Const. O, take his mother's thanks, a widow's thanks, Till your strong hand shall help to give him strength To make a more requital to your love! Aust. The peace of heaven is theirs that lift their

swords In such a just and charitable war.

K. Phi. Well then, to work: our cannon shall be bent Against the brows of this resisting town.

Call for our chiefest men of discipline,
To call the plots of best advantages:

We'll lay before this town our royal bones,
Wade to the market-place in Frenchmen's blood,
But we will make it subject to this boy.

Const. Stay for an answer to your embassy,
Lest unadvised you stain your swords with blood:
My Lord Chatillon may from Eugland bring
That right in peace which here we urge in war,
And then we shall repent each drop of blood
That hot rash haste so indirectly shed.

K. Phi. A wonder, lady! lo, upon thy wish,

Our messenger Chatillon is arrived!
What England says, say briefly, gentle lord;
We coldly pause for thee; Chatillon, speak.

Chat. Then turn your forces from this paltry siege.
And stir thein up against a mightier task.
England, impatient of your just demands,
Hath put bimself in arms: the adverse winds,
Whose leisure I have stay'd, have given him time
To land his legions all as soon as I;
His marches are expedient to this town,

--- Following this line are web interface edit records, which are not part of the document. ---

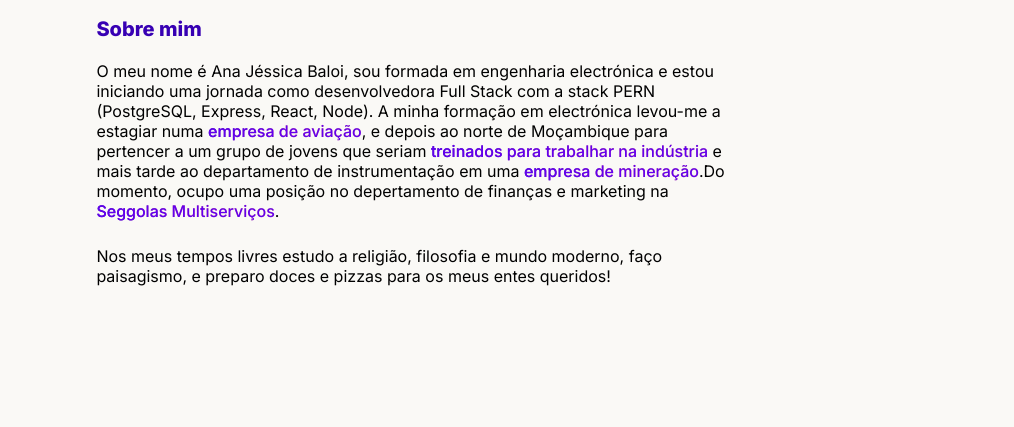
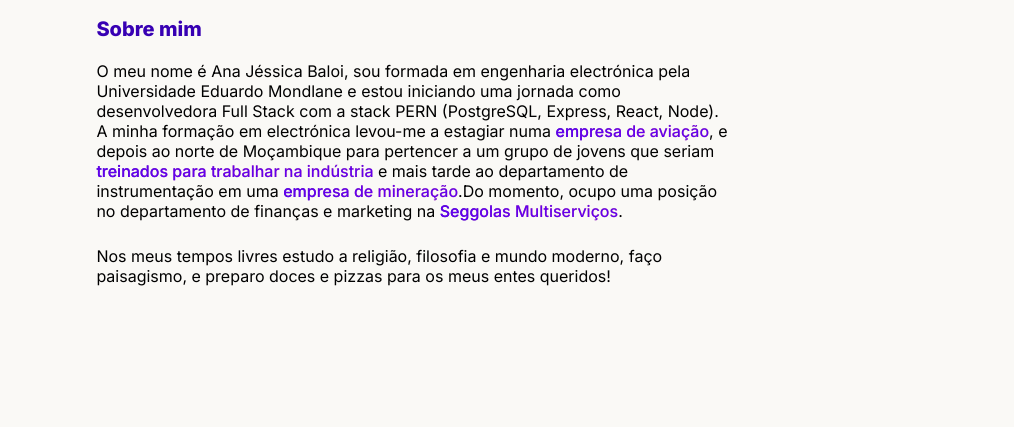
Before and after one commit to ACBaloi/Portfolio-Page, a website: page index.html in a window 1280 px wide. Shown: the part 373-800 px from the top of the page, without its empty margins (70-1084 px from the left). Drawn offline with nearby package versions, Linux system fonts and the light colour scheme.

Commit message:
Correcao na escrita

```diff
--- a/index.html
+++ b/index.html
@@ -66,7 +66,7 @@
                     <div class="about">
                         <h1>Olá, sou <span>Ana Jéssica</span></h1>
                         <h2>Sobre mim</h2>
-                        <p>O meu nome é Ana Jéssica Baloi, sou formada em engenharia electrónica e estou iniciando uma jornada como desenvolvedora Full Stack com a stack PERN (PostgreSQL, Express, React, Node). A minha formação em electrónica levou-me a estagiar numa <span><a href="https://www.aeroportos.co.mz/en/" target="_blank">empresa de aviação</a></span>, e depois ao norte de Moçambique para pertencer a um grupo de jovens que seriam <span><a href="https://www.getfieldready.com/" target="_blank">treinados para trabalhar na indústria</a></span> e mais tarde ao departamento de instrumentação em uma <span><a href="https://www.kenmareresources.com/en" target="_blank">empresa de mineração</a></span>.Do momento, ocupo uma posição no depertamento de finanças e marketing na <span><a href="https://www.seggolas.co.mz/" target="_blank">Seggolas Multiserviços</a></span>.</p>
+                        <p>O meu nome é Ana Jéssica Baloi, sou formada em engenharia electrónica pela Universidade Eduardo Mondlane e estou iniciando uma jornada como desenvolvedora Full Stack com a stack PERN (PostgreSQL, Express, React, Node). A minha formação em electrónica levou-me a estagiar numa <span><a href="https://www.aeroportos.co.mz/en/" target="_blank">empresa de aviação</a></span>, e depois ao norte de Moçambique para pertencer a um grupo de jovens que seriam <span><a href="https://www.getfieldready.com/" target="_blank">treinados para trabalhar na indústria</a></span> e mais tarde ao departamento de instrumentação em uma <span><a href="https://www.kenmareresources.com/en" target="_blank">empresa de mineração</a></span>.Do momento, ocupo uma posição no departamento de finanças e marketing na <span><a href="https://www.seggolas.co.mz/" target="_blank">Seggolas Multiserviços</a></span>.</p>
                         <p>Nos meus tempos livres estudo a religião, filosofia e mundo moderno, faço paisagismo, e preparo doces e pizzas para os meus entes queridos!</p>
                     </div>
                 </section>
```
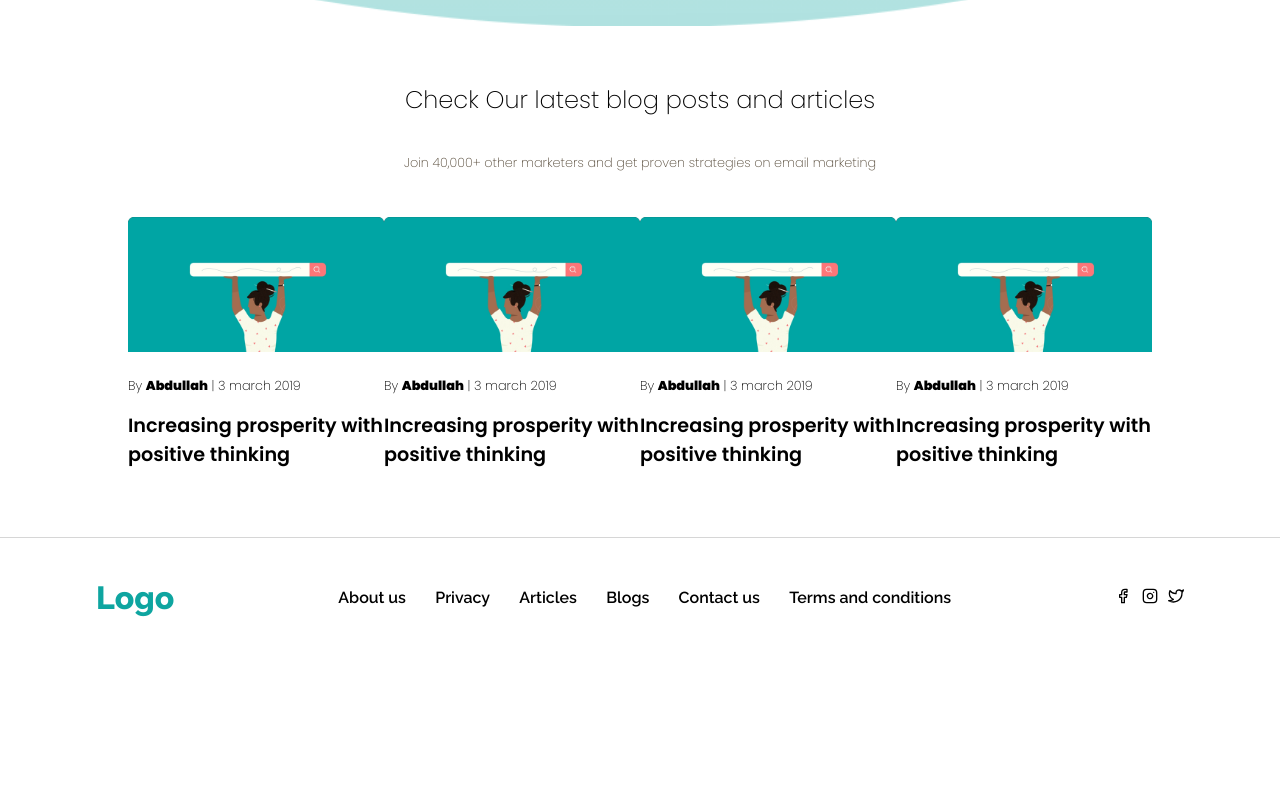
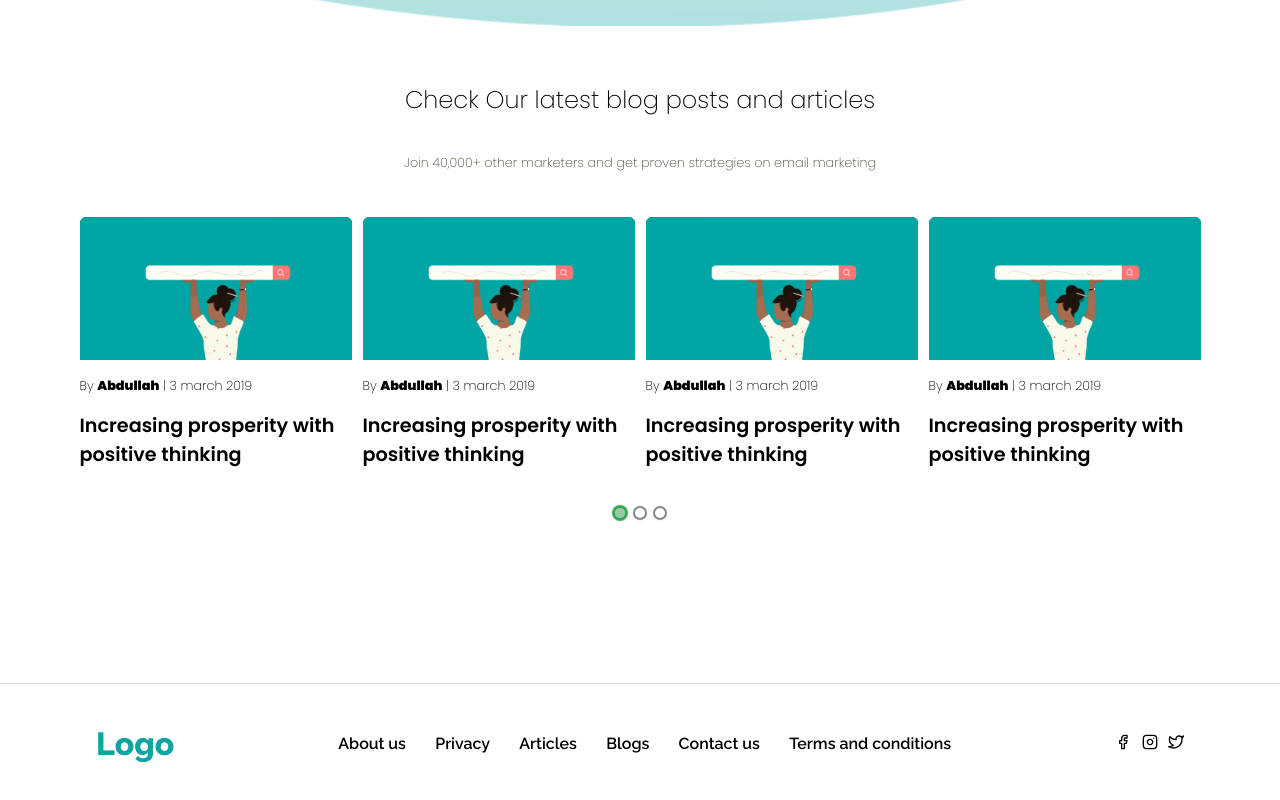
Before and after one commit to manorinfinity/demo_website, a Next.js app: page / in a window 1280 px wide. Shown: the part 1174-1974 px from the top of the page. Before the commit the page ends 1832 px from the top, so only its background shows below. Built offline with nearby package versions, Linux system fonts and the light colour scheme.

Commit message:
landing page slider

```diff
--- a/package.json
+++ b/package.json
@@ -11,7 +11,9 @@
     "next": "12.0.9",
     "react": "17.0.2",
     "react-dom": "17.0.2",
-    "react-slick": "^0.28.1"
+    "react-elastic-carousel": "^0.11.5",
+    "react-slick": "^0.28.1",
+    "styled-components": "^5.3.3"
   },
   "devDependencies": {
     "eslint": "8.7.0",
--- a/src/components/Card/Card.module.css
+++ b/src/components/Card/Card.module.css
@@ -1,6 +1,6 @@
 @import url("https://fonts.googleapis.com/css2?family=Poppins:wght@200;600;900&display=swap");
 .card {
-  height: 10rem;
+  /* height: 10rem; */
   width: 17rem;
   background-image: url("../../svgs/1.png");
   font-family: "Poppins", sans-serif;
--- a/src/pages/index.js
+++ b/src/pages/index.js
@@ -3,16 +3,10 @@ import Footer from "../components/Navbar/Footer/Footer";
 import Header from "../components/Navbar/Header/Header";
 import Styles from "../styles/Home.module.css";
 import ComingSoon from "../svgs/ComingSoon";
-import Slider from "react-slick";
+import Carousel from 'react-elastic-carousel'
+
 
 export default function Home() {
-  //   const settings = {
-  //     dots: true,
-  //     infinite: true,
-  //     speed: 500,
-  //     slidesToShow: 1,
-  //     slidesToScroll: 1,
-  //   };
   return (
     <>
       <Header />
@@ -48,23 +42,26 @@ export default function Home() {
           Join 40,000+ other marketers and get proven strategies on email
           marketing
         </p>
-        <div className={Styles.blogShowcase}>
-          {/* <Slider
-            {...{
-              dots: true,
-              infinite: true,
-              speed: 500,
-              slidesToShow: 1,
-              slidesToScroll: 1,
-            }}
-          > */}
-          {/* maybe all the cards needs to be wrapped in a div like <div><Card/></div> */}
+        {/*<div >
           <Card />
           <Card />
           <Card />
           <Card />
-          {/* </Slider> */}
-        </div>
+        </div>*/}
+        <Carousel className={Styles.blogShowcase} itemsToShow={4} showArrows={false}>
+          <Card />
+          <Card />
+          <Card />
+          <Card />
+          <Card />
+          <Card />
+          <Card />
+          <Card />
+          <Card />
+          <Card />
+          <Card />
+          <Card />
+        </Carousel>
       </section>
       <Footer />
     </>
--- a/src/styles/Home.module.css
+++ b/src/styles/Home.module.css
@@ -93,7 +93,7 @@
 .blogShowcase {
   margin-top: 2rem;
   display: flex;
-  width: 80%;
+  width: 90% !important;
   justify-content: space-between;
   margin-bottom: 10rem;
 }
--- a/src/styles/globals.css
+++ b/src/styles/globals.css
@@ -14,3 +14,7 @@ a {
 * {
   box-sizing: border-box;
 }
+.rec-dot_active{
+  background-color: rgb(56, 148, 78, 0.5) !important;
+  box-shadow: 0 0 1px 3px rgba(50, 168, 78,1) !important;
+}
```
Also changed, not shown: 1 other file (tests, documents, lock files or other folders).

His forces strong, his saliers confident.
With him along is come the mother-queen,
An Ate, stirring him to blood and strife;
With her her niece, the Lady Blanch of Spain;
With them a bastard of the king's deceased;
And all the upsettled humours of the land,
Raslı, inconsiderate, fiery voluntaries,
With ladies' faces and tierce dragons' spleens,
Have sold their fortunes at their native homes,
Bearing their birthrights proudly on their backs, 70
To make a hazard of new fortunes here:
In brief, a braver choice of dauntless spirits
Than now the English bottoms have waft o'er
Did never float upon the swelling tide,
To do offence and scath in Christendom. [Drum bcats.
The interruption of their churlish drums
Cuts off more circumstance: they are at hand,
To parley or to fight; therefore prepare.

K. Phi. How much unlook'd for is this expedition! Aust. By how much unexpected, by so much 80 We must awake endeavour for defence; For courage mounteth with occasion: Let them be welcome then; we are prepared.

« ZurückWeiter »